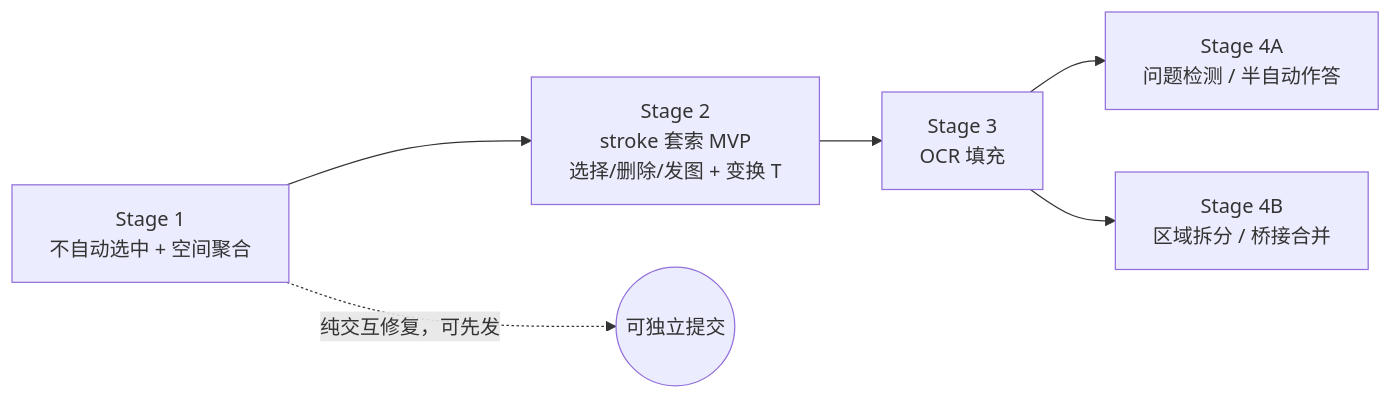
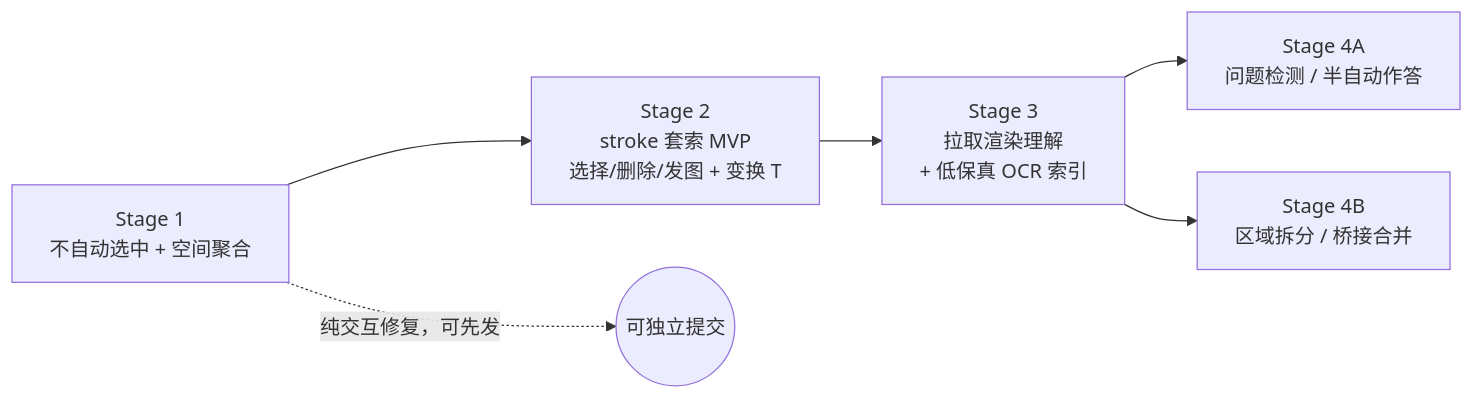
Before and after one commit to microsoft/Huabu: the diagram in docs/proposals/sketch-region-redesign.md, drawn with Mermaid. The commit also changed other lines of this file, not shown here.

First line of the commit message:
docs(sketch): redesign Stage 3 - OCR as low-fidelity index, comprehension via pull-render

````diff
--- a/docs/proposals/sketch-region-redesign.md
+++ b/docs/proposals/sketch-region-redesign.md
@@ -150,8 +154,8 @@
 ```mermaid
 graph LR
   S1[Stage 1<br/>不自动选中 + 空间聚合] --> S2[Stage 2<br/>stroke 套索 MVP<br/>选择/删除/发图 + 变换 T]
-  S2 --> S3[Stage 3<br/>OCR 填充]
+  S2 --> S3[Stage 3<br/>拉取渲染理解<br/>+ 低保真 OCR 索引]
   S3 --> S4A[Stage 4A<br/>问题检测 / 半自动作答]
   S3 --> S4B[Stage 4B<br/>区域拆分 / 桥接合并]
   S1 -.纯交互修复，可先发.-> done((可独立提交))
 ```
````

··········

Provide the count of lines above containing "docs", without any added words.

- Answer for the task -
4